Argentine President Cristina Fernandez on Thursday fired the country's central bank president, who had rejected her calls to step down for refusing to use Argentina's foreign currency reserves to pay debt.
Fernandez issued a presidential decree removing Martin Redrado from office, citing misconduct and dereliction of duties. He was replaced by Central Bank Vice President Miguel Pesce, a government ally, who will serve as interim president.
The conflict has highlighted uncertainty in Argentina as Latin America's number 3 economy tries to win back investor confidence and return to global markets with a bond issue eight years after a massive debt default.
It also threatens to open a protracted legal battle led by an emboldened opposition that has backed Redrado and is looking to challenge Fernandez after she lost control of Congress in mid-term elections last year.
Redrado will step down to respect the decree and plans to present a court injunction against his firing, a central bank official told reporters.
The former central bank head did not comment publicly about his ouster as constitutional experts questioned the legality of Fernandez's decision.
His firing came after Argentine stock, bond and currency markets closed, but the spread on Argentine bonds over comparable US Treasuries widened 25 basis to a nearly three-week high of 681, according to the J.P. Morgan Emerging Market Bond Index.
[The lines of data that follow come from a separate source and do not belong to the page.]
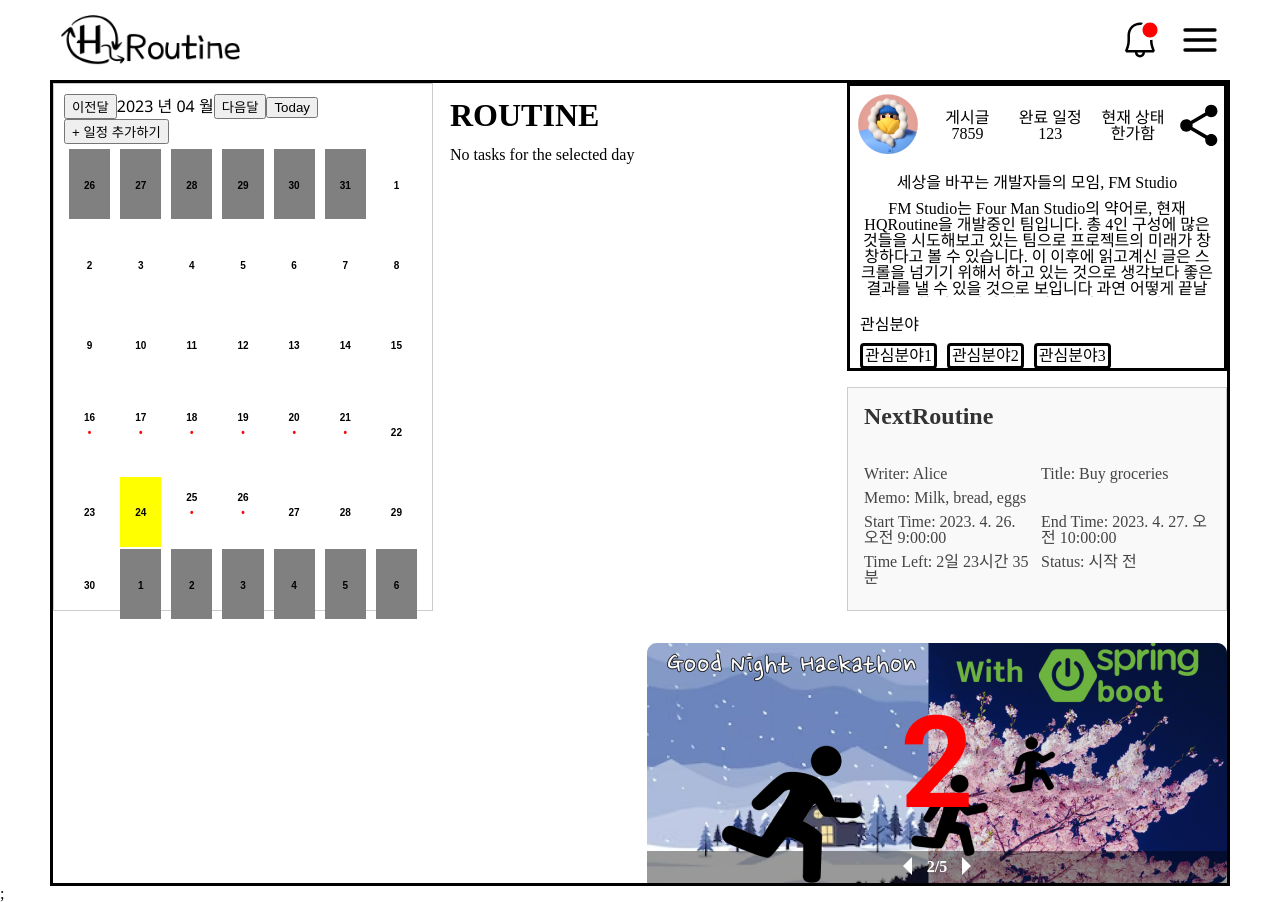
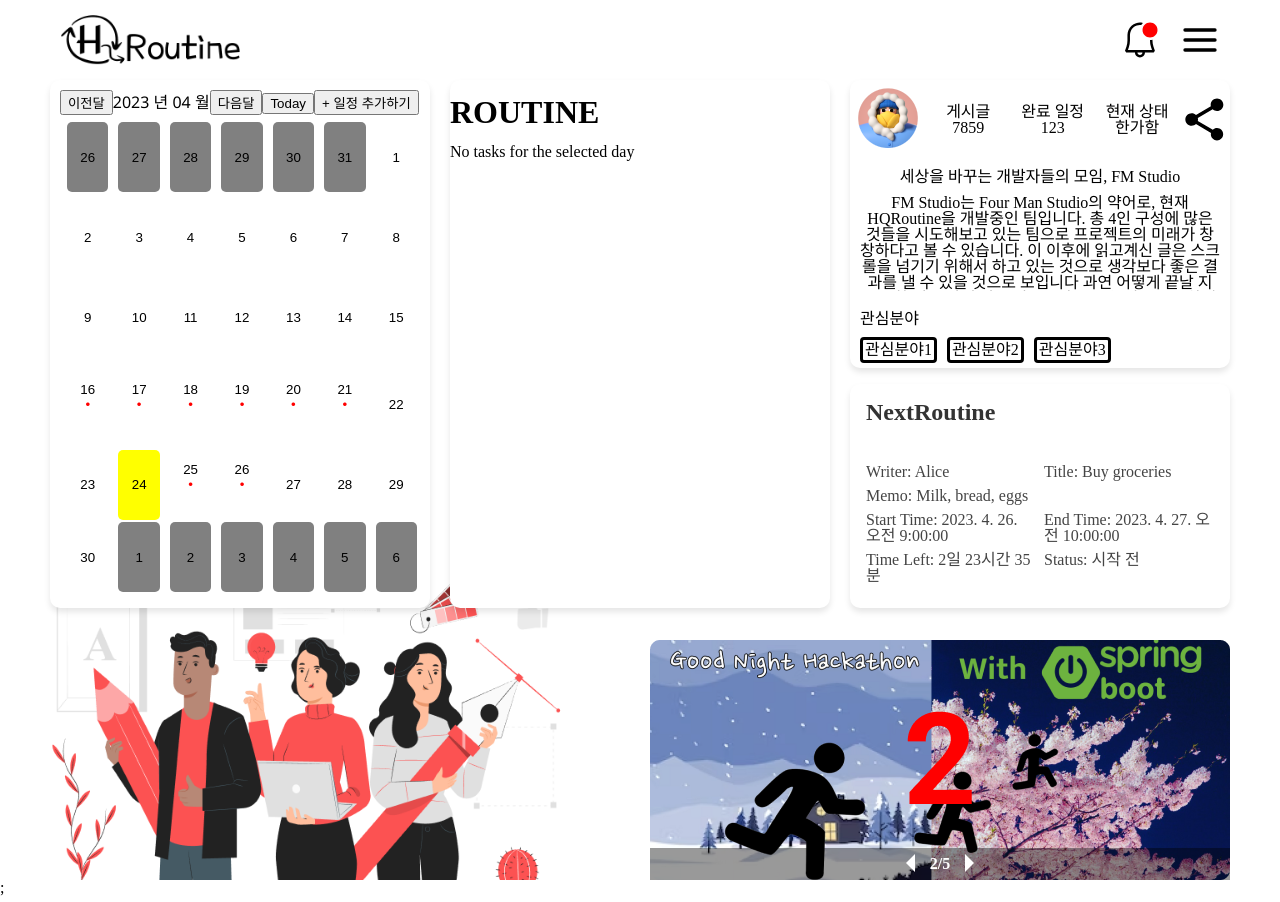
Before and after one commit to Techeer-FM-Studio/frontend, a Next.js app: page / in a window 1280 px wide. Built offline with nearby package versions, Linux system fonts and the light colour scheme; a web font is replaced by a local one.

Commit message:
design: 배경 및 메인페이지 UI 변경

```diff
--- a/src/styles/components/calendar/Calendar.module.scss
+++ b/src/styles/components/calendar/Calendar.module.scss
@@ -2,9 +2,12 @@
 .calendar {
   width: 38rem;
   height: 52.8rem;
-  border: 1px solid #ccc;
   padding: 1rem;
   font-family: 'Segoe UI', sans-serif;
+  /* 입체감을 높이기 위한 속성들을 추가합니다. */
+  background-color: #ffffff; /* 배경색을 설정합니다. */
+  border-radius: 10px; /* 모서리를 둥글게 만듭니다. */
+  box-shadow: 0 4px 6px rgba(0, 0, 0, 0.1); /* 그림자를 추가합니다. */
 
   // .control 클래스를 가진 div 요소는 이전달/다음달 버튼, 현재 월을 표시하는 span 요소, 오늘 버튼, 그리고 일정 추가하기 버튼을 포함합니다.
   .control {
@@ -39,25 +42,22 @@
     width: 100%;
     border-collapse: collapse;
 
-    // td 요소는 패딩과 높이, 그리고 텍스트 정렬 방식이 지정됩니다.
     td {
       padding: 0.5rem;
       height: 8rem;
       text-align: center;
+      background-color: #ffffff;
     }
 
-    // button 요소는 모든 테두리가 제거되고, 너비와 높이가 100%로 설정됩니다. span 요소는 버튼 내부의 텍스트를 표시하는 데 사용됩니다.
     button {
       width: 100%;
       height: 100%;
       border: none;
       cursor: pointer;
       transition: all 0.2s ease-in-out;
-
-      span {
-        font-size: 1rem;
-        font-weight: bold;
-      }
+      background-color: transparent;
+      margin: 2px;
+      border-radius: 5px;
     }
 
     // 달력 내부의 버튼들은 상태에 따라 배경색이 변경됩니다.
--- a/src/styles/components/routine/NextRoutineLayout.module.scss
+++ b/src/styles/components/routine/NextRoutineLayout.module.scss
@@ -1,13 +1,15 @@
 .NextRoutineLayout {
   width: 38rem;
   height: 22.4rem;
-  border: solid 1px #ccc;
-  background-color: #f9f9f9;
   padding: 1.6rem;
   box-sizing: border-box;
   display: flex;
   flex-direction: column;
   justify-content: space-between;
+  /* 입체감을 높이기 위한 속성들을 추가합니다. */
+  background-color: #ffffff; /* 배경색을 설정합니다. */
+  border-radius: 10px; /* 모서리를 둥글게 만듭니다. */
+  box-shadow: 0 4px 6px rgba(0, 0, 0, 0.1); /* 그림자를 추가합니다. */
 }
 
 .SelectMenu {
--- a/src/styles/components/routine/RoutineLayout.module.scss
+++ b/src/styles/components/routine/RoutineLayout.module.scss
@@ -26,6 +26,11 @@
 .RoutineLayout {
   width: 38rem;
   height: 52.8rem;
+  /* 입체감을 높이기 위한 속성들을 추가합니다. */
+  background-color: #ffffff; /* 배경색을 설정합니다. */
+  border-radius: 10px; /* 모서리를 둥글게 만듭니다. */
+  box-shadow: 0 4px 6px rgba(0, 0, 0, 0.1); /* 그림자를 추가합니다. */
+
   .RoutineLayoutTop {
     height: 6.4rem;
     display: flex;
--- a/src/styles/components/user/UserInfoMainLayout.module.scss
+++ b/src/styles/components/user/UserInfoMainLayout.module.scss
@@ -19,11 +19,16 @@
 }
 
 .Wrapper {
+  /* 기존 속성들을 유지합니다. */
   display: flex;
   flex-direction: column;
   width: 38rem;
   height: 28.8rem;
-  border: solid black;
+
+  /* 입체감을 높이기 위한 속성들을 추가합니다. */
+  background-color: #ffffff; /* 배경색을 설정합니다. */
+  border-radius: 10px; /* 모서리를 둥글게 만듭니다. */
+  box-shadow: 0 4px 6px rgba(0, 0, 0, 0.1); /* 그림자를 추가합니다. */
 }
 
 .Top {
--- a/src/styles/pages/MainPage.module.scss
+++ b/src/styles/pages/MainPage.module.scss
@@ -3,11 +3,16 @@
   position: relative;
   width: 120rem;
   margin: 0 auto; /* 가로 중앙 정렬을 위해 margin 속성을 사용합니다. */
+
+  /* 배경 이미지 속성을 추가합니다. */
+  background-image: url('../../../public/background.png');
+  background-size: cover;
+  background-repeat: no-repeat;
+  background-position: center center;
   .contentLayout {
     // 헤더를 제외한 모든 요소들이 들어갈 공간에 대한 속성들이 여기에 들어갑니다.
     max-width: 118rem;
     margin: 0 auto;
-    border: solid black;
     .contentCenter {
       // 배너를 제외한 중앙에 들어가는 모든 요소들이 포함됩니다
       display: flex; /* display 속성을 flex로 설정합니다. */
@@ -18,11 +23,6 @@
         display: flex; /* display 속성을 flex로 설정합니다. */
         flex-direction: column; /* 요소들을 위아래로 정렬합니다. */
         justify-content: space-between; /* 요소들을 위아래로 정렬합니다. */
-        .nextRoutine {
-          width: 38rem;
-          height: 22.4rem;
-          border: solid black;
-        }
       }
     }
     .contentBottom {
```
Also changed, not shown: public/background.png (added).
The deadlock between the government and Redrado has heightened political tensions and cast a shadow over the government's attempts to reshape its image among investors.
The Argentine leader on Wednesday asked Redrado to resign after he failed to act on her order to use $6.6bn in foreign currency reserves to meet debt payments next year.
Economy Minister Amado Boudou, in comments to Radio 10, said the government would hold talks with Mario Blejer, who headed the central bank in 2002 and is a former International Monetary Fund official, about taking over permanently as the bank's chief.
Debt repayment fund
Under the central bank's charter, the executive branch can dismiss a member of the bank's board but must have a recommendation from a special congressional committee.
The presidential decree, however, stated that Congress is in recess and its recommendation is nonbinding.
Some Argentine legal analysts said the dispute may be headed for more legal wrangling.
Constitutional lawyer Gregorio Badeni questioned the legality of Redrado's dismissal. “It is indispensable to have the opinion (of a congressional commission), although opinion wouldn't be binding,” he told local television.
Redrado angered Fernandez when he refused for three weeks to move on her presidential decree creating a debt repayment fund called the Bicentennial Fund aimed at guaranteeing the country's 2010 debt payments.
Argentina's debt obligations rise steeply this year to $13bn, and economists estimate a funding gap of $2bn to $7bn.
The fund's announcement last month helped add to a recent rally in Argentine bonds and drive down the costs of issuing new debt. Fernandez is hoping to tap global credit markets paying a single-digit interest rate.
But opposition leaders criticized the plan and some filed lawsuits seeking to block the use of reserves to pay off debt, saying it threatens the central bank's autonomy and could lead to a sharp increase in government spending.
Redrado questioned Fernandez's decision, worried the fund could be targeted by international creditors who have filed lawsuits stemming from the country's default.
Boudou has pledged to continue with a $20bn debt swap, planned for later this month, that aims to mop up leftover defaulted bonds and clear the way for Argentina to issue a major bond.
A crisis over foreign reserves – which total about $48bn – could raise Argentina's borrowing costs just as it tries to return to markets. Signs the debt fund will move forward could give a boost to bond prices.
Pesce, the new central bank president, belongs to a wing of the opposition Radical party allied with Fernandez and her husband and predecessor former President Nestor Kirchner.
“He's a 100 percent loyal aide to the Kirchners,” Claudio Loser, an Argentine economist and ex-IMF official told local television.
In comments to the state-run Telam agency, Pesce signaled he would move ahead with the debt repayment fund.
“The only thing left to do is to implement (the decree)”, he said.